──────── RECORD EXCERPTS
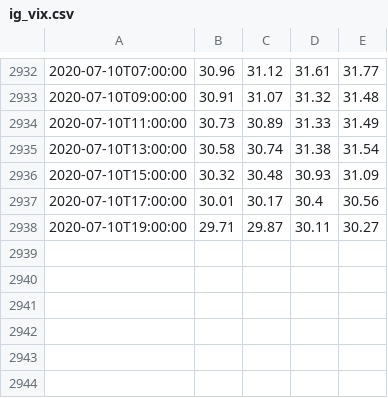
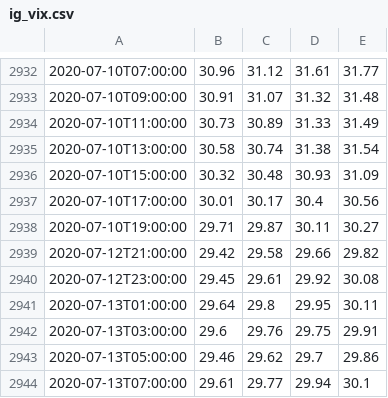
Before and after one commit to ikamensh/ig_api, a CSV file: data/ig_vix.csv, drawn as a sheet; only a part is shown, gaps mark what is left out.

```diff
--- a/data/ig_vix.csv
+++ b/data/ig_vix.csv
@@ -2938 +2938,7 @@
 2020-07-10T19:00:00,29.71,29.87,30.11,30.27
+2020-07-12T21:00:00,29.42,29.58,29.66,29.82
+2020-07-12T23:00:00,29.45,29.61,29.92,30.08
+2020-07-13T01:00:00,29.64,29.8,29.95,30.11
+2020-07-13T03:00:00,29.6,29.76,29.75,29.91
+2020-07-13T05:00:00,29.46,29.62,29.7,29.86
+2020-07-13T07:00:00,29.61,29.77,29.94,30.1
```
Also changed, not shown: 9 other files.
────────────────
#### WHAT YOU HAVE TO DO
Wherever the string "data" occurs in the records, copy the line it is in.

#### ANSWER AREA
Before and after one commit to ikamensh/ig_api, a CSV file: data/ig_vix.csv, drawn as a sheet; only a part is shown, gaps mark what is left out.
--- a/data/ig_vix.csv
+++ b/data/ig_vix.csv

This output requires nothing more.